Your task |
Copy each line of the listing that includes "Gösterisi".

Records for this exercise |
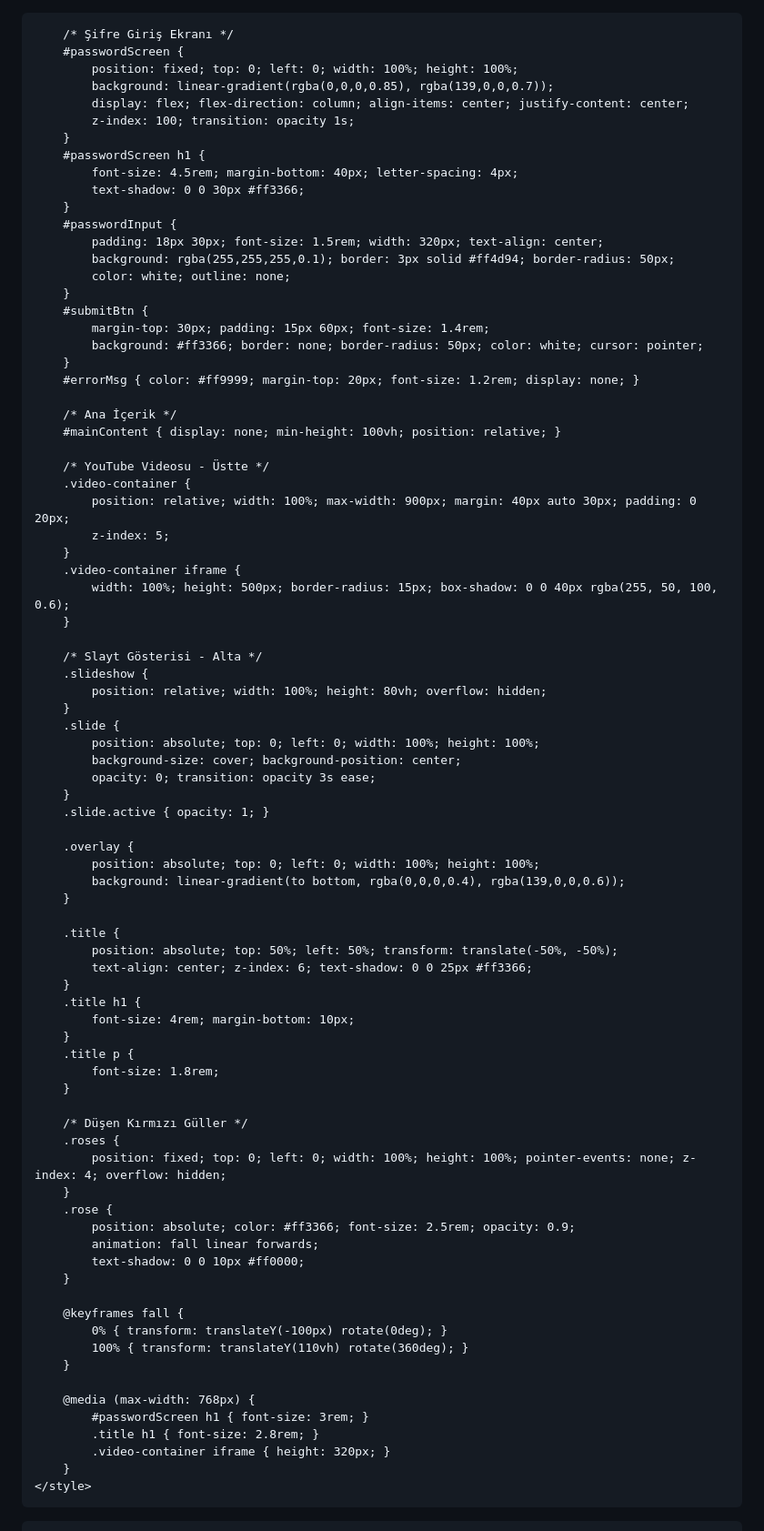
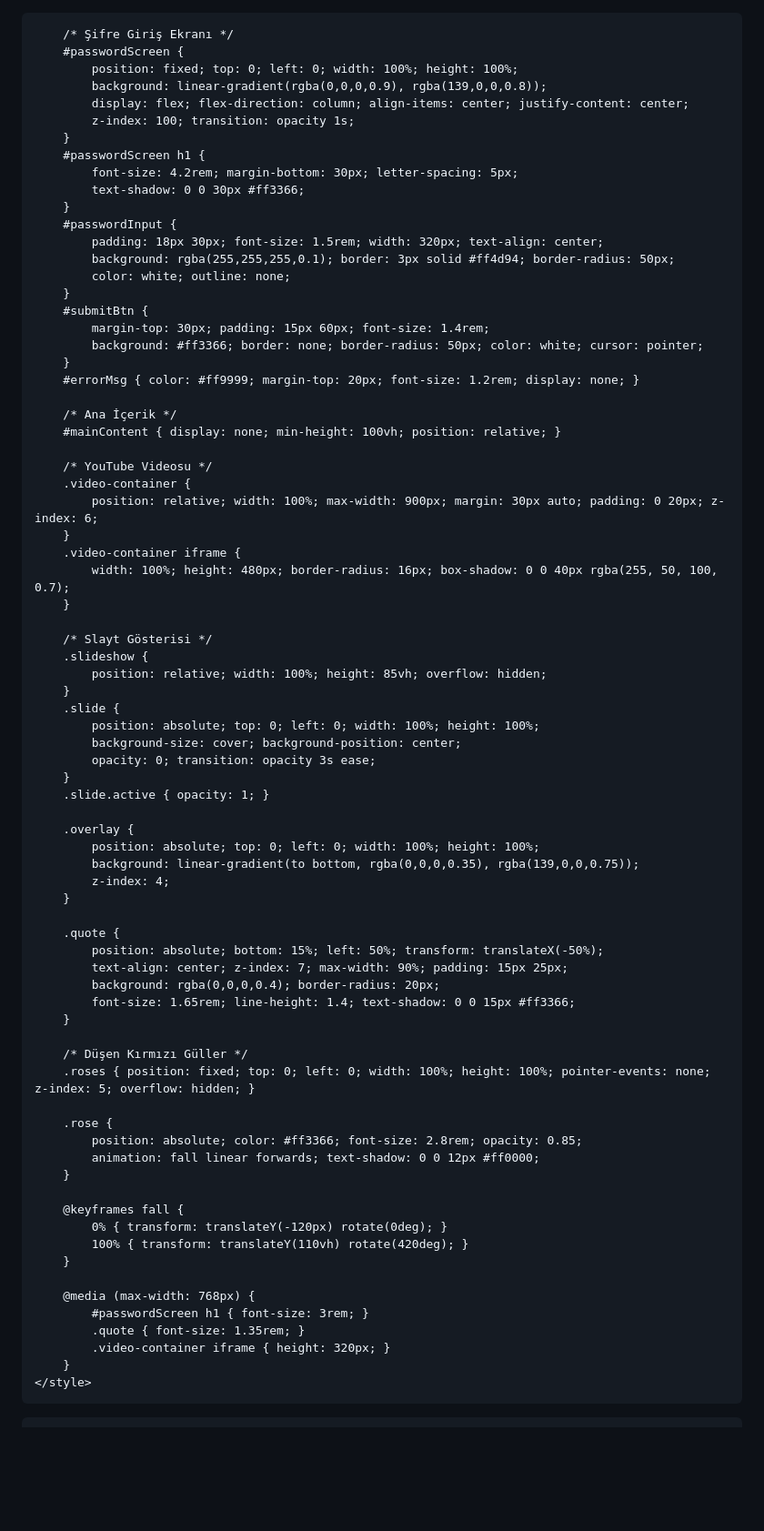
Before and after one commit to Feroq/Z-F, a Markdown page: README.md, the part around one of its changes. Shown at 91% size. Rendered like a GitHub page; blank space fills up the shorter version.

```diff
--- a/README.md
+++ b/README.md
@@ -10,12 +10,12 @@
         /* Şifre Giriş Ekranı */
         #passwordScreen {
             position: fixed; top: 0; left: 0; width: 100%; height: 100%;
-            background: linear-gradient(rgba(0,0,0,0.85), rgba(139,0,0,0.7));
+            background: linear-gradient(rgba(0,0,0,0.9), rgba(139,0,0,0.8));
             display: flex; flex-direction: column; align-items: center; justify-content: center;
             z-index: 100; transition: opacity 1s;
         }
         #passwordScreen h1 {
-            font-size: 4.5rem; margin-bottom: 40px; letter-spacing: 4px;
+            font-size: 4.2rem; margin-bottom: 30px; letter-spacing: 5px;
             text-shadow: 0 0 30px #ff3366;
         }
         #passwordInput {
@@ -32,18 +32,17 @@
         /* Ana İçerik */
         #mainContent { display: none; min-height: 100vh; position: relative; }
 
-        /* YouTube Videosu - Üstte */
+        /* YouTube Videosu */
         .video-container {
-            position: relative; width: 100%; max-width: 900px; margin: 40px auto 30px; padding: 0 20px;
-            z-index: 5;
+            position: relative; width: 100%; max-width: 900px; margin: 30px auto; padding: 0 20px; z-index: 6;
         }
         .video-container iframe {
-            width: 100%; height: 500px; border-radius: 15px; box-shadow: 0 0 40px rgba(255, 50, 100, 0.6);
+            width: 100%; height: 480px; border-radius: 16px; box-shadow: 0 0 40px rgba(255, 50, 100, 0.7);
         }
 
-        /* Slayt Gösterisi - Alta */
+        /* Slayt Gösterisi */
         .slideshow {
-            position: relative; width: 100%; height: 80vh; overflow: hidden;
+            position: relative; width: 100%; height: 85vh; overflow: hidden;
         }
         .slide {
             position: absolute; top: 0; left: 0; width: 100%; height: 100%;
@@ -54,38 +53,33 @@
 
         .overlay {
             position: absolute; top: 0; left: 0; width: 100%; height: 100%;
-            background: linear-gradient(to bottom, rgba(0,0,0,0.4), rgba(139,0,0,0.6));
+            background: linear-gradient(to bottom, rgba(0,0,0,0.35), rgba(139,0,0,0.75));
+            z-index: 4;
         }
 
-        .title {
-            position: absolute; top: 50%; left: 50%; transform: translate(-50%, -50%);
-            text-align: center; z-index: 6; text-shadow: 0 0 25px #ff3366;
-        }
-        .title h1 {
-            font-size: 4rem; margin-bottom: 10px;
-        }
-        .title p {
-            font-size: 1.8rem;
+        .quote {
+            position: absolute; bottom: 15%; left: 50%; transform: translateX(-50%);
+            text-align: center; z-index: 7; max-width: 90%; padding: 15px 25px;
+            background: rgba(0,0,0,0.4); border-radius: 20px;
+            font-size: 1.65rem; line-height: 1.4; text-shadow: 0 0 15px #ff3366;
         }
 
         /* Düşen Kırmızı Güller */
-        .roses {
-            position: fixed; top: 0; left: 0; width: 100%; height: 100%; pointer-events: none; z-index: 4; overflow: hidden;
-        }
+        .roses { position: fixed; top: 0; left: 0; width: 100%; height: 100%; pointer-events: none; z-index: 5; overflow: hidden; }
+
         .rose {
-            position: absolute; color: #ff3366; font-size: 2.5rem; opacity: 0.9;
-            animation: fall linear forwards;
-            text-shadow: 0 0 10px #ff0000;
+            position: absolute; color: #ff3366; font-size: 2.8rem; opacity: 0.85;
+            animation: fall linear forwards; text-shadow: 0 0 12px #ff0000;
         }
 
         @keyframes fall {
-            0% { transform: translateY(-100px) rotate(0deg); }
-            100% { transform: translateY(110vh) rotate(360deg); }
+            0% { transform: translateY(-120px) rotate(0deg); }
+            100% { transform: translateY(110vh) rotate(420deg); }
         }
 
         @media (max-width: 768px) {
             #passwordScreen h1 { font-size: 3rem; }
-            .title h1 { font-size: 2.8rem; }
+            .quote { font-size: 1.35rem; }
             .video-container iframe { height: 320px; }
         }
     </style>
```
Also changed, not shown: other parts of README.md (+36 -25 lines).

* * *

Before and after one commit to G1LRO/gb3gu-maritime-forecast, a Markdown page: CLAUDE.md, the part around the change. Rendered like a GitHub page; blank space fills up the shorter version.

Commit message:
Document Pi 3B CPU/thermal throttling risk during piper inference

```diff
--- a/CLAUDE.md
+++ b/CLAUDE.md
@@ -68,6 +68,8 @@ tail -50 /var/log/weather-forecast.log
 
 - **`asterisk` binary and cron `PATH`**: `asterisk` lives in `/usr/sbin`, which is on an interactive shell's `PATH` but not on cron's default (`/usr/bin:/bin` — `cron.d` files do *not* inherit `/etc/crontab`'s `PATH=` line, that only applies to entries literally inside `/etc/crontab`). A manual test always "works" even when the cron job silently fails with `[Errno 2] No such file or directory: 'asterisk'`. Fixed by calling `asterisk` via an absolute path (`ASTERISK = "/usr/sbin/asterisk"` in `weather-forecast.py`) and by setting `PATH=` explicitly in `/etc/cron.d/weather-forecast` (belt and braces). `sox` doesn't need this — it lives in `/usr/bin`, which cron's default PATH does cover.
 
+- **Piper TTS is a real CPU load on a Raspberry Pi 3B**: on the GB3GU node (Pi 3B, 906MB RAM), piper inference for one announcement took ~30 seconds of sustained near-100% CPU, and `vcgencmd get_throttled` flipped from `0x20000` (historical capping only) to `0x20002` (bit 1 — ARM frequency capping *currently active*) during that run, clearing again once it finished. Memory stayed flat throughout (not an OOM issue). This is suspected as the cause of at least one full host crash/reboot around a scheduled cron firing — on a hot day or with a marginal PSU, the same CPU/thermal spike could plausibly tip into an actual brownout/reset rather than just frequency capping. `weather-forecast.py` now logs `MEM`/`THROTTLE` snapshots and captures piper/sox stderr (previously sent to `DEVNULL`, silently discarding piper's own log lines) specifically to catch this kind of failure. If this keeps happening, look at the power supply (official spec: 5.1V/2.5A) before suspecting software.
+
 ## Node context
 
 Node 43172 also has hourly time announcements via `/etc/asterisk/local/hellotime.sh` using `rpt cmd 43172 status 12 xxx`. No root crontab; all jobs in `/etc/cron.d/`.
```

Answer area |
-        /* Slayt Gösterisi - Alta */
+        /* Slayt Gösterisi */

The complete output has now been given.